Welcome to a blog in which you will find examples of my work in two areas and comments on whatever topics come to mind.

Thursday, March 28, 2013


Oil on Canvas Board 9 x 12 in (24 x 30 cm)

Saturday, March 23, 2013

Oil on Canvas 40 x 70 cm

Rubens's Helene again.  I took my time over this one.  But she's still 16.

Tuesday, June 12, 2012


Oil on Canvas Board 17.5 x 23.75 cm


The acquirer of the original of this small painting, suspecting it to have been by Leonardo, turned sleuth. It was on vellum, a support never used by Leonardo, but a carbon test proved the vellum to be 15th century. Leonardo's works normally bear a thumb print; one was found here, but unfortunately too slight to be of use. It could have been anybody's thumb print, a forger's. The peculiar head dress claimed attention; a historian of Renaissance costume declared it to have been the fashion for a short time at the court of the Sforzas -- a time during which Leonardo was known to have worked there. The subject, then, would have been a young lady of importance, connected to the court.  But who was she, and why would she have been considered a subject for Leonardo? The owner, in a process of elimination, after sifting through relevant drawings and paintings, settled on Bianca Sforza, illigitimate daughter of one of the Sforzas. She was young, beautiful, marriagiable. Noticing three small equidistantly spaced holes along the extreme lefthand edge of the vellum, the owner realized that this might have been a page taken from a book. That would explain the use of vellum. Further, that the book might have been a celebratory work, dedicated to Bianca, perhaps on the occasion of her marriage. So far, mere speculation; but now, the affair having been aired in scholarly circles, out of the blue came advice from a professor at an American university: 'Go to Warsaw, where there is just such a book.'  This advice proved decisive: the book in the Warsaw archives was missing a page, the painting page matched the size of the book pages, the three holes coincided exactly with the strings of the binding. The book's contents showed it to have been a celebratory work for Bianca to mark her marriage.

History records that the marriage of the young Bianca Sforza took place, and -- sadly -- that she died not long afterwards, giving birth to her first child.

Monday, June 11, 2012

After Rubens's Helene Fourment

Oil on Canvas Board 13 x 18 in (33 x 46 cm)

This is my first serious attempt to portray Rubens's second wife, Helen.  Below is the original.

Tuesday, April 24, 2012

Late Sumer Scene

Oil on Canvas Board  9.5 x 12 in

I haven't gone in for 'challenges' much recently, but I had fun doing this -- for Daily Paint Works http://www.dailypaintworks.com/.  

Sunday, April 8, 2012

Quick Sketch of Peter Paul Rubens's Painting of his Second Wife

Oil on Canvas Sheet 25 x 30cm

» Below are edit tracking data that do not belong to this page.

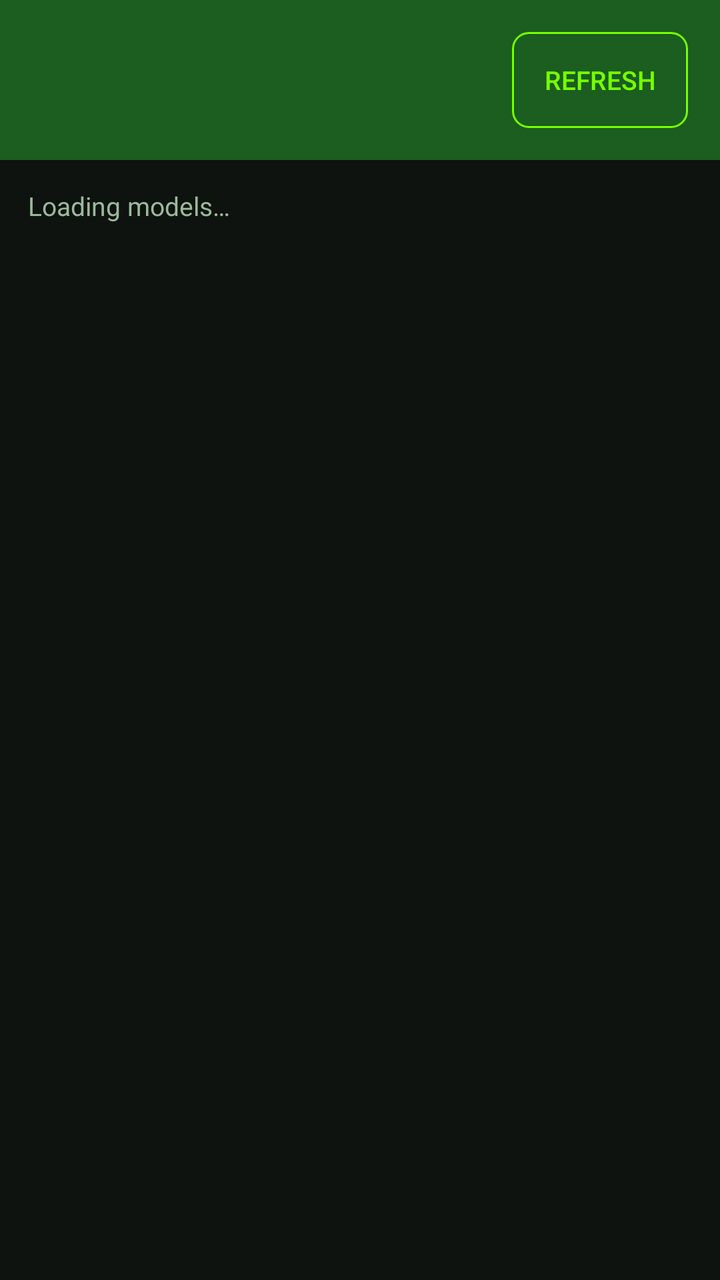
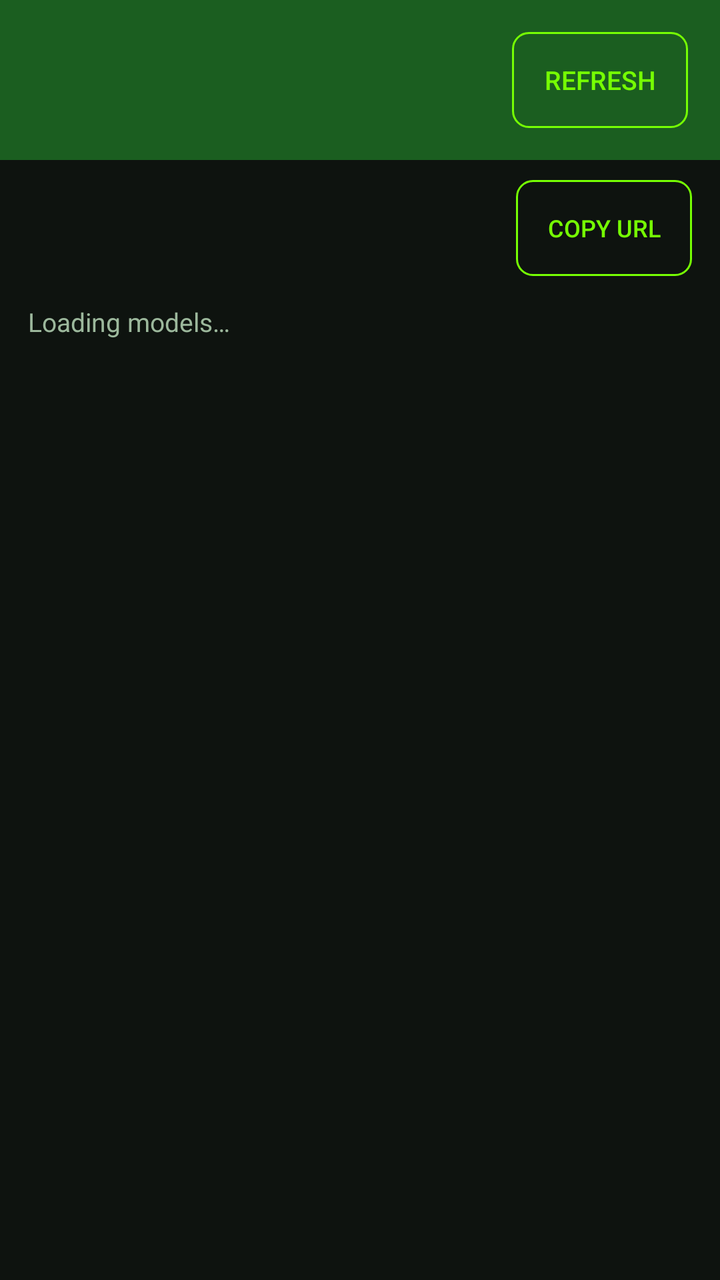

An Android layout rendered at two revisions. The XML below is the earlier revision; the diff shows what the commit changed to produce the second picture.
<!-- AndroidManifest.xml: application theme Theme.KeysBook -->
<!-- res/layout/activity_models.xml -->
<?xml version="1.0" encoding="utf-8"?>
<LinearLayout xmlns:android="http://schemas.android.com/apk/res/android"
    android:layout_width="match_parent"
    android:layout_height="match_parent"
    android:orientation="vertical"
    android:background="@color/bg">

    <LinearLayout
        android:layout_width="match_parent"
        android:layout_height="wrap_content"
        android:orientation="horizontal"
        android:gravity="center_vertical"
        android:background="@color/primary"
        android:padding="16dp">

        <TextView
            android:id="@+id/title"
            android:layout_width="0dp"
            android:layout_height="wrap_content"
            android:layout_weight="1"
            android:textSize="18sp"
            android:textStyle="bold"
            android:textColor="#FFFFFFFF" />

        <Button
            android:id="@+id/refresh"
            android:layout_width="wrap_content"
            android:layout_height="wrap_content"
            android:background="@drawable/bg_button_outline"
            android:paddingLeft="14dp"
            android:paddingRight="14dp"
            android:paddingTop="8dp"
            android:paddingBottom="8dp"
            android:textSize="13sp"
            android:textColor="@color/accent"
            android:text="@string/refresh" />
    </LinearLayout>

    <TextView
        android:id="@+id/status"
        android:layout_width="match_parent"
        android:layout_height="wrap_content"
        android:padding="14dp"
        android:textSize="13sp"
        android:textColor="@color/text_muted"
        android:text="@string/loading_models" />

    <ListView
        android:id="@+id/list"
        android:layout_width="match_parent"
        android:layout_height="0dp"
        android:layout_weight="1"
        android:divider="@null"
        android:dividerHeight="0dp"
        android:paddingLeft="12dp"
        android:paddingRight="12dp"
        android:paddingBottom="12dp"
        android:clipToPadding="false"
        android:scrollbars="none" />

</LinearLayout>
<!-- resources referenced by this layout -->
<resources>
  <color name="accent">#FF76FF03</color>
  <color name="bg">#FF0E130F</color>
  <color name="primary">#FF1B5E20</color>
  <color name="text_muted">#FF9CB89C</color>
  <!-- drawable bg_button_outline (drawable) -->
  <?xml version="1.0" encoding="utf-8"?>
  <shape xmlns:android="http://schemas.android.com/apk/res/android"
      android:shape="rectangle">
      <solid android:color="#00000000" />
      <stroke android:width="1dp" android:color="@color/accent" />
      <corners android:radius="8dp" />
  </shape>
  <string name="loading_models">Loading models…</string>
  <string name="refresh">Refresh</string>
  <style name="Theme.KeysBook" parent="android:Theme.Material">
          <item name="android:colorPrimary">@color/primary</item>
          <item name="android:colorPrimaryDark">@color/primary_dark</item>
          <item name="android:colorAccent">@color/accent</item>
          <item name="android:windowBackground">@color/bg</item>
      </style>
  <color name="primary_dark">#FF003300</color>
</resources>

<!-- the commit's change to res/layout/activity_models.xml (unified diff, before → after) -->
@@ -36,6 +36,38 @@
             android:text="@string/refresh" />
     </LinearLayout>
 
+    <LinearLayout
+        android:layout_width="match_parent"
+        android:layout_height="wrap_content"
+        android:orientation="horizontal"
+        android:gravity="center_vertical"
+        android:paddingLeft="14dp"
+        android:paddingRight="14dp"
+        android:paddingTop="10dp">
+
+        <TextView
+            android:id="@+id/base_url"
+            android:layout_width="0dp"
+            android:layout_height="wrap_content"
+            android:layout_weight="1"
+            android:fontFamily="monospace"
+            android:textSize="12sp"
+            android:textColor="@color/text_muted" />
+
+        <Button
+            android:id="@+id/copy_base"
+            android:layout_width="wrap_content"
+            android:layout_height="wrap_content"
+            android:background="@drawable/bg_button_outline"
+            android:paddingLeft="12dp"
+            android:paddingRight="12dp"
+            android:paddingTop="6dp"
+            android:paddingBottom="6dp"
+            android:textSize="12sp"
+            android:textColor="@color/accent"
+            android:text="@string/copy_url" />
+    </LinearLayout>
+
     <TextView
         android:id="@+id/status"
         android:layout_width="match_parent"
<!-- resource entries referenced after the edit -->
@@ -12,6 +12,7 @@
       <stroke android:width="1dp" android:color="@color/accent" />
       <corners android:radius="8dp" />
   </shape>
+  <string name="copy_url">Copy URL</string>
   <string name="loading_models">Loading models…</string>
   <string name="refresh">Refresh</string>
   <style name="Theme.KeysBook" parent="android:Theme.Material">
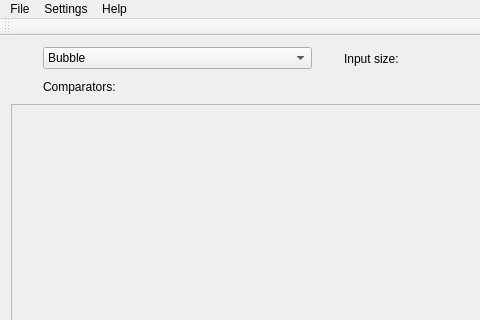
NIC0NIC0NI/QT-gui-toys, file Sorting-Network-Maker/ui/sorting_network_maker.ui: the form before one commit; both pictures show x 0 to 480 and y 0 to 320 of the 1280 by 720 pixel window.
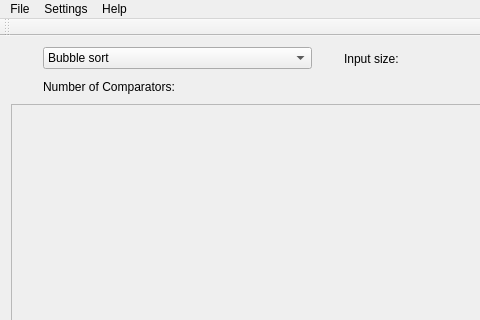
The form after the commit. Icons and pictures are not drawn.

```diff
--- a/Sorting-Network-Maker/ui/sorting_network_maker.ui
+++ b/Sorting-Network-Maker/ui/sorting_network_maker.ui
@@ -60,7 +60,7 @@
           </property>
           <item>
            <property name="text">
-            <string>Bubble</string>
+            <string>Bubble sort</string>
            </property>
           </item>
           <item>
@@ -210,7 +210,7 @@
            <string>The number of compare-and-swap operations in a sorting network.</string>
           </property>
           <property name="text">
-           <string>Comparators:</string>
+           <string>Number of Comparators:</string>
           </property>
          </widget>
         </item>
```
Left out of the diff: 18 changed lines with no effect on the pictures.
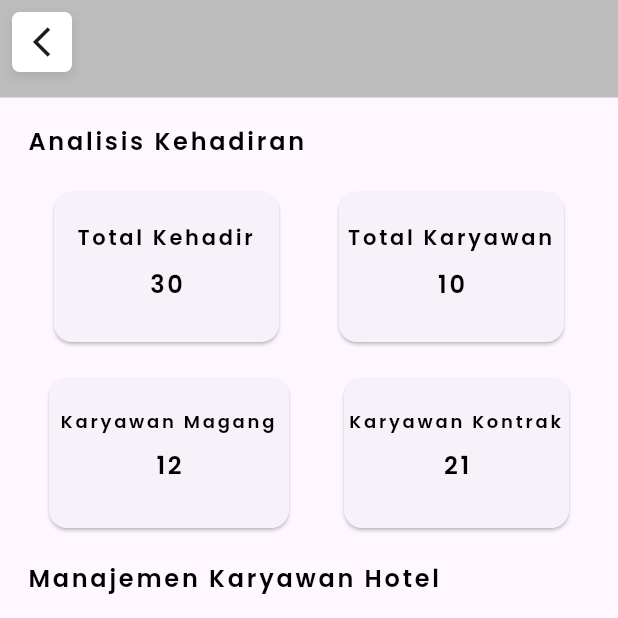
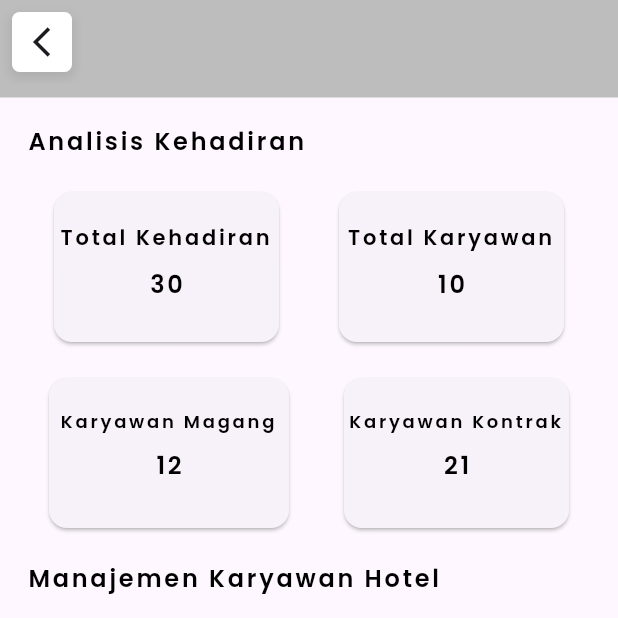
Before and after one commit to aliffadillah/ems, a Flutter app: the screen it shows after launch, after a tap on "Admin", on a phone screen of 412 x 824 dp, the top half of it. Run offline on Flutter 3.47's test engine with Material 3 defaults, Android fonts, the light colour scheme and no system bars; network calls fail.

```diff
--- a/lib/pages/admin_dashboard.dart
+++ b/lib/pages/admin_dashboard.dart
@@ -103,7 +103,7 @@ class YourWidget extends StatelessWidget {
                       child: Column(
                         children: [
                           Text(
-                            'Total Kehadir',
+                            'Total Kehadiran',
                             textAlign: TextAlign.center,
                             style: TextStyle(
                               color: Colors.black,
```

In 1630, four years after the death of his first wife, Rubens, aged 53, married the 16 year-old Helene Fourment.  Helen inspired the voluptuous figures of later paintings.

Helene is a lady I am anxious to know -- in a manner of speaking; as I've begun a large painting of Rubens' painting of her for the atelier I belong to in Bordeaux; which is serious and will take a long time.  I've looked at her a lot, in order to go on seeing her when I'm away and can close my eyes -- the tilt of her small black hat, the transparency of the material covering her right shoulder, the glint of her jewellery, the colour of her skin and many-hued hair, those floating ostritch plumes, and the grey-green-blue background on ochre and orange underpainting, the relationship between one thing and another.

This was done quickly, without drawing, a matter of taking a deep breath and just plunging in.  Good to do that occasionally. Rough work.  An exercise.  An approach.  She might recognize herself -- but only just.

Thursday, April 5, 2012

Parc des Batignolles, Paris, 1890s; after Ambrose Andre

Oil on Canvas Frame 14 x 22in (38 x 55cm)

After a painting by the late and not well known 19th century French artist, Ambrose Andre -- typically Impressionist, an innocent subject, joyful and sunlit and full of colour.  I found this a challenge, partly because it is a much larger canvas than my usual.  It was done for the Atelier Magie des Couleurs, Bordeaux.